◆ Exercise objective ◆
Every line of the records below from the line with "Before and after one commit to alabhastam/BioSeqClassifier, a" up to and including the line with "Also changed, not shown: parts of 8" must be reproduced exactly, and no line outside that range.

Source information section start

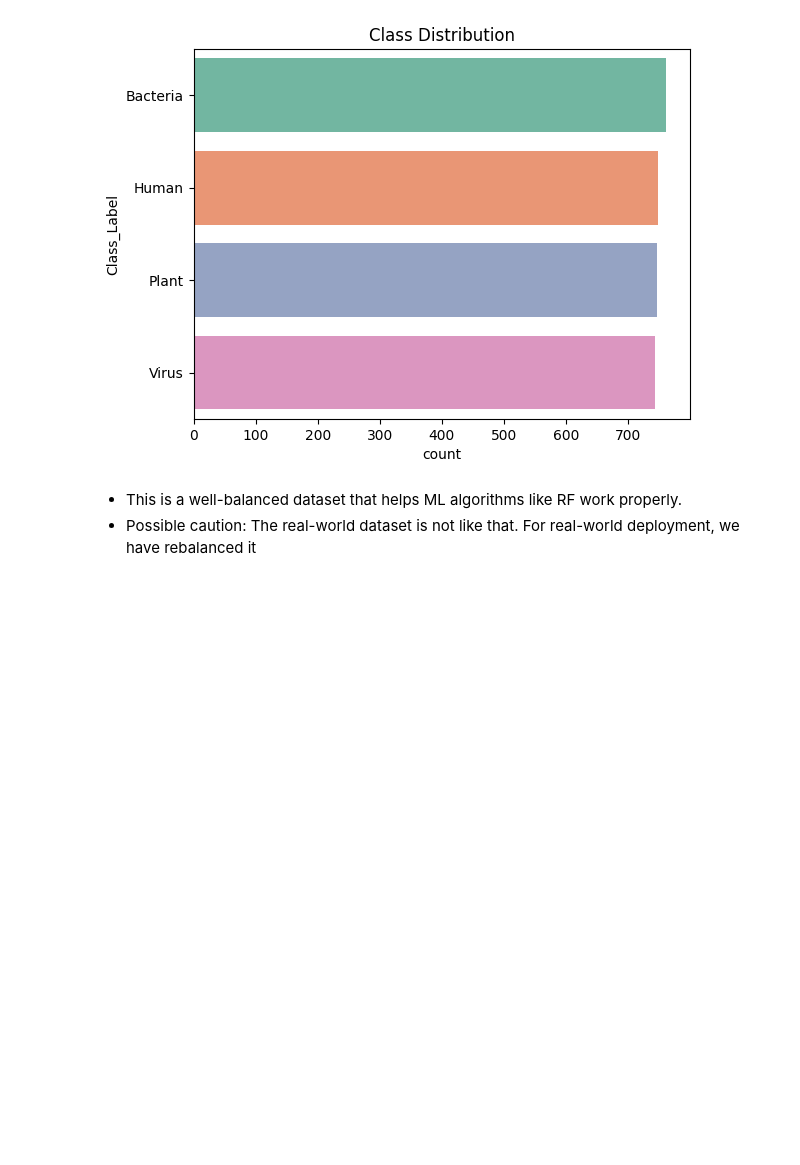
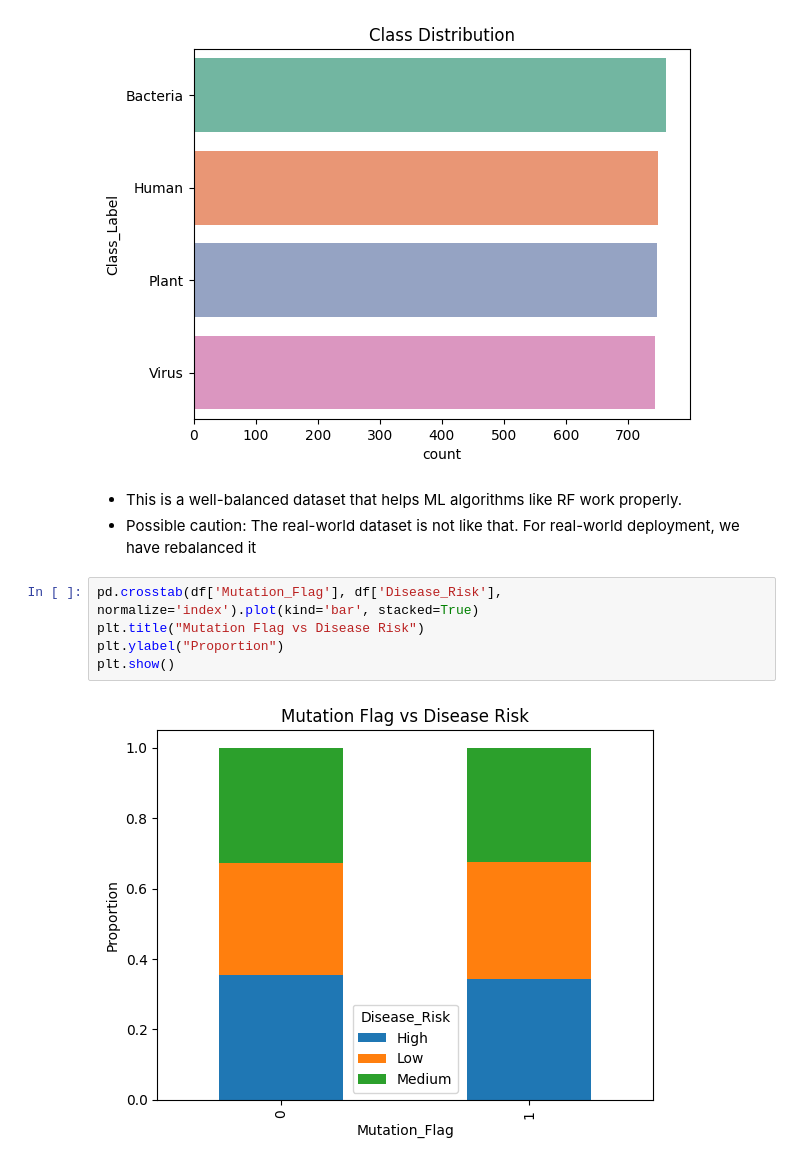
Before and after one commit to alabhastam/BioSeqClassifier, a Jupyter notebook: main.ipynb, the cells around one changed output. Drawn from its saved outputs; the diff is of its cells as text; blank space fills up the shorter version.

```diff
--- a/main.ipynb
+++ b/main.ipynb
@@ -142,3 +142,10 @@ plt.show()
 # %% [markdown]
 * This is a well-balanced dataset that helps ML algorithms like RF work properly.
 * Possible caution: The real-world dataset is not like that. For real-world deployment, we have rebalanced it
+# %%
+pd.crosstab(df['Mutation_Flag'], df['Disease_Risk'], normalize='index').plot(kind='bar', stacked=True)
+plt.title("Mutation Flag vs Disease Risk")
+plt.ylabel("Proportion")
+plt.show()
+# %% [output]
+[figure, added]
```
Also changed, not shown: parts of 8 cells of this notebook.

Source information section end
Source information section start

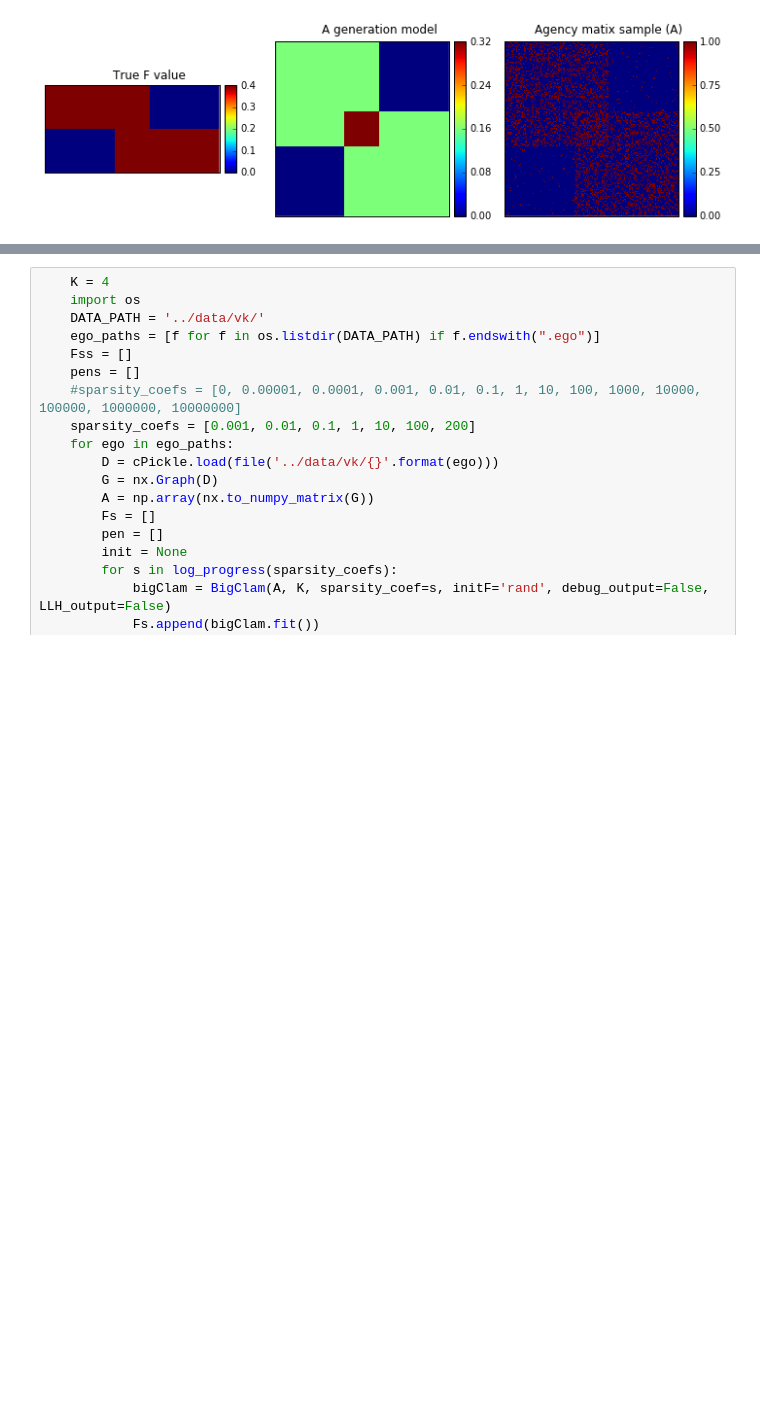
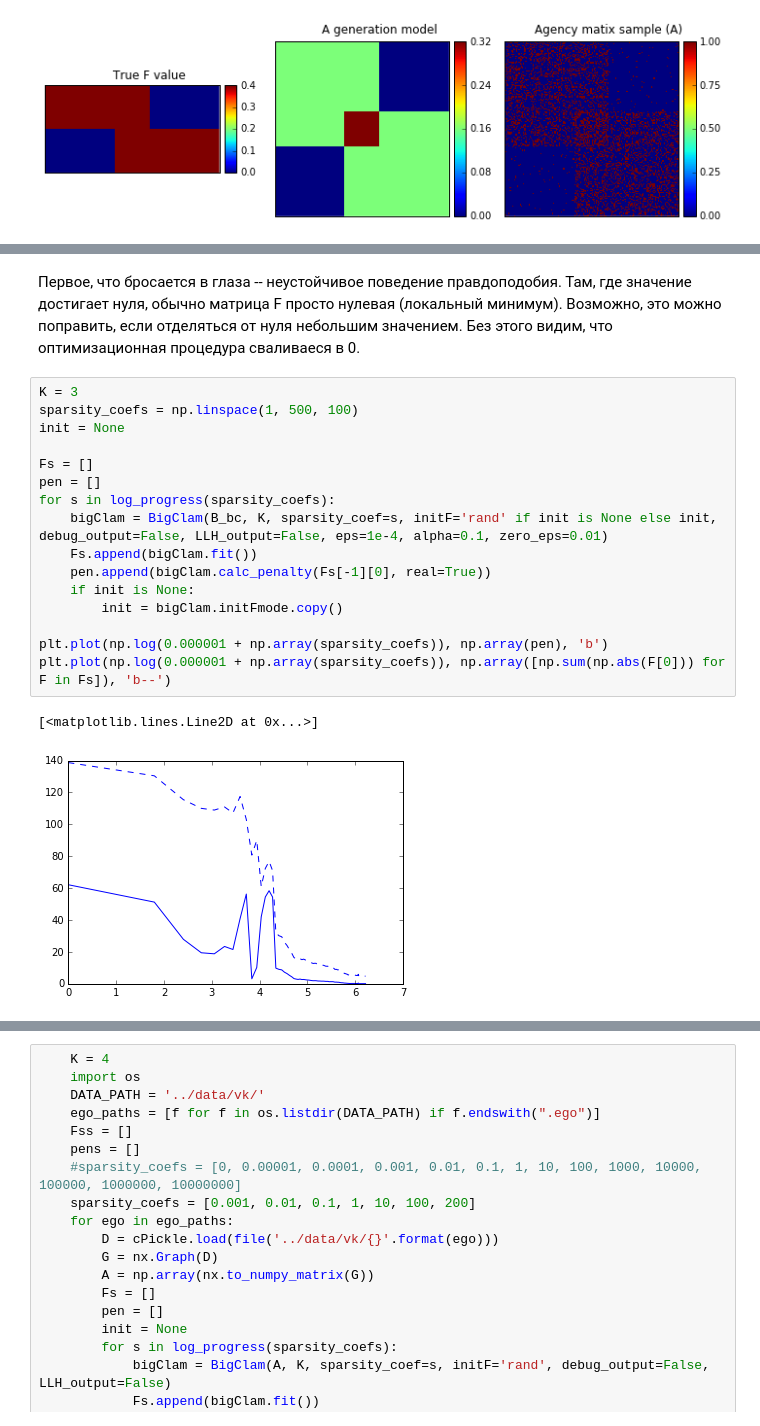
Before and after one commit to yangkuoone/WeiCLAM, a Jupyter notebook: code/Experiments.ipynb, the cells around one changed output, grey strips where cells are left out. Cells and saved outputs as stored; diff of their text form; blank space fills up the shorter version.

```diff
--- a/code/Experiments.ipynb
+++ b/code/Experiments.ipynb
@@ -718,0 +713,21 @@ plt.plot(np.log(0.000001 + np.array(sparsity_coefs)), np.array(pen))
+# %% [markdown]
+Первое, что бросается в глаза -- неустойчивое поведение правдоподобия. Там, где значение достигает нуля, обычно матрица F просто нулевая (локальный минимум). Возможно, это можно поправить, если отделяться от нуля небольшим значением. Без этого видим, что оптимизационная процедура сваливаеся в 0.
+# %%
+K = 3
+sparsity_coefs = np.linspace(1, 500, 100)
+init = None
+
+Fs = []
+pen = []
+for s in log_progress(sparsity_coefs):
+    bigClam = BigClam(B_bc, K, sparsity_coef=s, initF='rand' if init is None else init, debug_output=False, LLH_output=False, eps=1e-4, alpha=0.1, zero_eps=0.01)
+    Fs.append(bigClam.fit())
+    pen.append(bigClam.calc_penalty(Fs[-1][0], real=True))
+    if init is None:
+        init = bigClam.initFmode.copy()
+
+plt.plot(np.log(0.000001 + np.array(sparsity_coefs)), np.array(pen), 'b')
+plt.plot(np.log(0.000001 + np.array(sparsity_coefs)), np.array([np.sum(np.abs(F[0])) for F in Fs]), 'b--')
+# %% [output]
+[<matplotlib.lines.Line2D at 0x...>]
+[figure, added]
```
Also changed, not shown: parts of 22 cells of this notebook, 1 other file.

Source information section end

◆ Response to the task ◆
Before and after one commit to alabhastam/BioSeqClassifier, a Jupyter notebook: main.ipynb, the cells around one changed output. Drawn from its saved outputs; the diff is of its cells as text; blank space fills up the shorter version.

```diff
--- a/main.ipynb
+++ b/main.ipynb
@@ -142,3 +142,10 @@ plt.show()
 # %% [markdown]
 * This is a well-balanced dataset that helps ML algorithms like RF work properly.
 * Possible caution: The real-world dataset is not like that. For real-world deployment, we have rebalanced it
+# %%
+pd.crosstab(df['Mutation_Flag'], df['Disease_Risk'], normalize='index').plot(kind='bar', stacked=True)
+plt.title("Mutation Flag vs Disease Risk")
+plt.ylabel("Proportion")
+plt.show()
+# %% [output]
+[figure, added]
```
Also changed, not shown: parts of 8 cells of this notebook.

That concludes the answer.